Don Cossack (cavalry): Figures Ranges

There a plenty of Cossack ranges out there but many of them are for the renaissance period and wars up to the end of the nineteenth century. So, who makes Don Cossacks that I can use for the Crimean War?

Before continuing, there are a significant array of Cossack ranges which come close. Eureka Miniatures (for example) do a nice range of Don Cossacks for the French Revolutionary Wars. I am sticking closely to the Crimea War period; however, in order to limit conversion requirements. The Eureka figures would require the addition of putty to lengthen the frock coats and the removal of papakha cords for starters and so it is with most sculpts depicting Cossacks before and after our specific period.

Wargames Foundry
Sculpted by Michael and Alan Perry long ago, they offer an unfortunately limited series of poses for generic Cossack cavalrymen all of whom wear a fatigue cap. Superbly sculpted, they conform to the older 25mm size which might not actually translate too badly to the table top along side modern ranges if one identifies their mounts as Steppe ponies.
With only two trooper poses, attempting to furnish an entire regiment with neat, uniformed and uniformly posed figures would not enable me to convey the irregular visual impression I am after for my Cossacks.
The Command set is useful both with and without converting the headdress. Aside from them, the entire and limited range does not readily identify or differentiate between the Cossack Hosts present at Balaclava. I won't mention the stirrups.

The only specifically identified Don Cossacks from Wargames Foundry are an artillery crew and limber set. After them, their offering for Cossacks for this period is exhausted.

Warlord Games

I understand that the evolving range of 28mm figures from Warlord Games is to include the addition of Cossacks. This statement of intent is to be found on their own discussion forum but dates back to February 2012. In the intervening period they have only committed to a gorgeous but slow growing range of British troop types only (Hussars, Lancers and Foot). I will continue to monitor their progress but they appear to be more focused on Napoleonics and WWII for the time being.

Essex Miniatures
An extensive range across many periods: old company with an old series of sculpts. Whilst they don't cover the Crimean War they do have suitable figures from their Russian Napoleonic range. They are simplistic sculpts in comparison to modern styles and in my opinion the poor paint-jobs for their on-line shop doesn't help sell these figures at all.

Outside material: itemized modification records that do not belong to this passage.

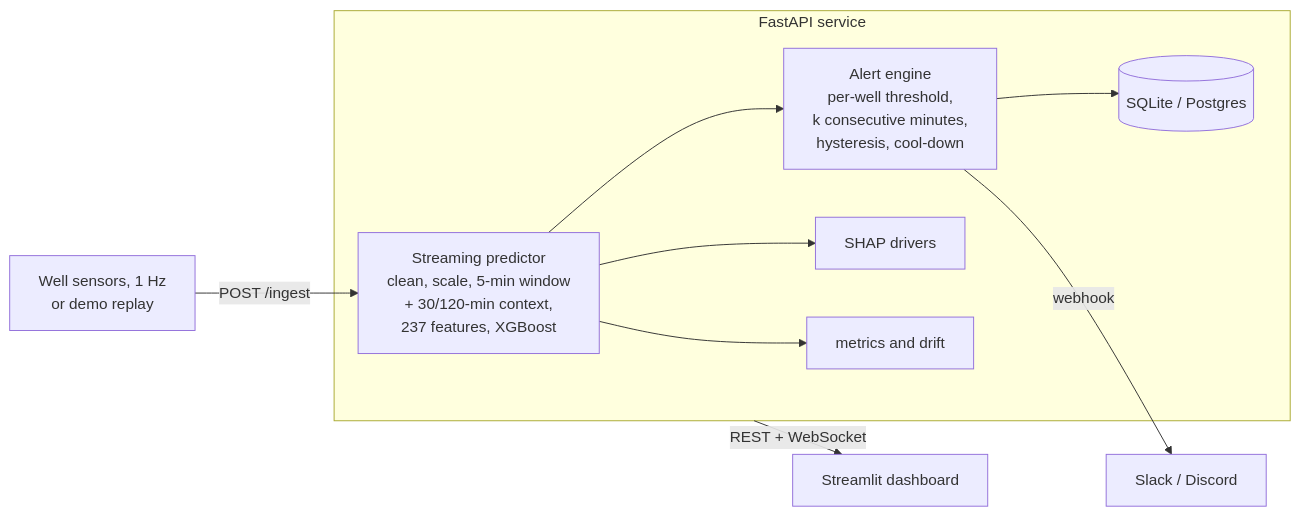
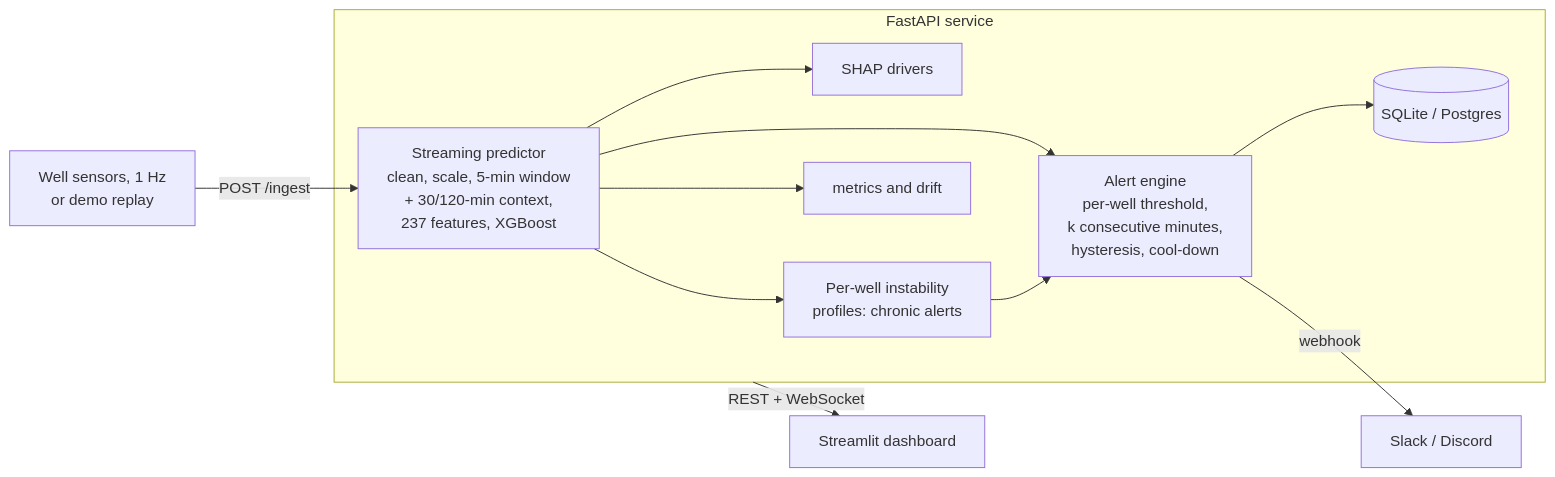
One commit to nomad-gokul/Oil-Well-Fault-Detection- changed the diagram in README.md. Above: the diagram before and after it, drawn with Mermaid. The commit also changed other lines of this file and 28 other files, not shown here.

First line of the commit message:
Add per-well chronic flow-instability profiles with an operator feedback loop

````diff
--- a/README.md
+++ b/README.md
@@ -42,12 +60,14 @@
 ```mermaid
 flowchart LR
     S[Well sensors, 1 Hz<br/>or demo replay] -->|POST /ingest| P
     subgraph API [FastAPI service]
       P[Streaming predictor<br/>clean, scale, 5-min window<br/>+ 30/120-min context,<br/>237 features, XGBoost] --> A[Alert engine<br/>per-well threshold,<br/>k consecutive minutes,<br/>hysteresis, cool-down]
       P --> X[SHAP drivers]
+      P --> C[Per-well instability<br/>profiles: chronic alerts]
+      C --> A
       A --> DB[(SQLite / Postgres)]
       P --> M[metrics and drift]
     end
     API -->|REST + WebSocket| D[Streamlit dashboard]
     A -->|webhook| W[Slack / Discord]
 ```
````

I have experience with Essex Miniatures and find them a solid product which paint up well.


Two lancer variations are offered with a sword wielding third amongst the range. They give a fair representation of the papakha (headdress) minus the pom-pom or plume. The trouser may require extending to the heel for our period but the tunic is about the right length. Reposing these figures is easy given the malleability of their particular white metal alloy. Some modest filing and a bit of putty should take care of most requirements including absenting those misplaced stirrups! Certainly these chaps would make a worthy addition to the irregular ranks of a Don Cossack sotnya.

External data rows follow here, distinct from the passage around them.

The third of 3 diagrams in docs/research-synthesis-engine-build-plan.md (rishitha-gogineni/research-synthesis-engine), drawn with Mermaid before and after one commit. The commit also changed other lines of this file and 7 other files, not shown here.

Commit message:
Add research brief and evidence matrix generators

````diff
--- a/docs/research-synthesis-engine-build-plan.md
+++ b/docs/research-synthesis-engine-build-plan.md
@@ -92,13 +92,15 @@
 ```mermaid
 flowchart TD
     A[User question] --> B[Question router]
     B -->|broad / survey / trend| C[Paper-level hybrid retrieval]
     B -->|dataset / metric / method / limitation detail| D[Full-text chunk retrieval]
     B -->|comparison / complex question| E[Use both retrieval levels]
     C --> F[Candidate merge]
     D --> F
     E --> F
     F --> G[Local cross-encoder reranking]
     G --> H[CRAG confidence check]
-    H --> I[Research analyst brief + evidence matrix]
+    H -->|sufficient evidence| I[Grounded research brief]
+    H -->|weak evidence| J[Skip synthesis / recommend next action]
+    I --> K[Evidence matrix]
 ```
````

Perry Miniatures
Always a sought after addition to any 28mm army, we are fortunate that they offer a range of Napoleonic Wars Cossacks, some of which fit the bill nicely.
RN43 Ataman Cossack with Command
Their Ataman Cossack figures are pretty well spot on for the Don Cossacks wearing an oilskin cover cap in lieu of their papakha. Their coats are perhaps a tad long and yet another depiction with stirrups makes me question have I misread something?
RN44 Ataman Cossack winter dress

I believe these figures will fit well for any Don Cossack cavalry of the 54th regiment or above (see my previous research posting on the Don Cossack cavalry). Of course, Perry's do a good variety of wonderfully animated poses.
RN40 Don Cossack Command
Their Don Cossack Command also fits nicely with the unadorned papakha in evidence. I doubt very much if specifically sculpted Cossacks for the Crimean War could be much more fit for purpose.
RN47 Cossacks Skirmishing

Whilst the centre figure is close within their skirmishing pack, they do not provide us with the Caucases fur cap for the Cossack regiments up to and including the 54th regiment. At this time, no one does that I've found.

Great War Miniatures
My favourite range for my Balaclava Build has yet to add to their Russians and include Cossacks. The only option is to brand their light cavalry in caps as Cossacks. Sometimes portrayed as wearing such in illustrations of the Crimean War, this may have been opted for but there is little evidence to confirm this mode of dress. It is certainly the approach adopted by Wargames Foundry (above). If confirmed, the Great War Miniatures sculpts would require removal of the sabre guard and the replacement of at least some sabres with a lance. Of course, some headdresses might be replaced with putty oilskin caps, modelling of uncovered  papakha or the Caucasian fur caps if you're up to the challenge. All in all, it would take some effort to turn these line cavalry figures into Cossacks.

So, as far as I am aware, this is our lot. I am near to deciding on my approach for the 53rd Cossacks. Whilst yet to commit, it will most probably be a mixture of the above. Either way, I will have a lot of hat building to do.

1 comment:

  1. Nice review - the thing about Cossacks is they can be used throughout a wide range of periods/wars - they have that "timeless" look about them :)!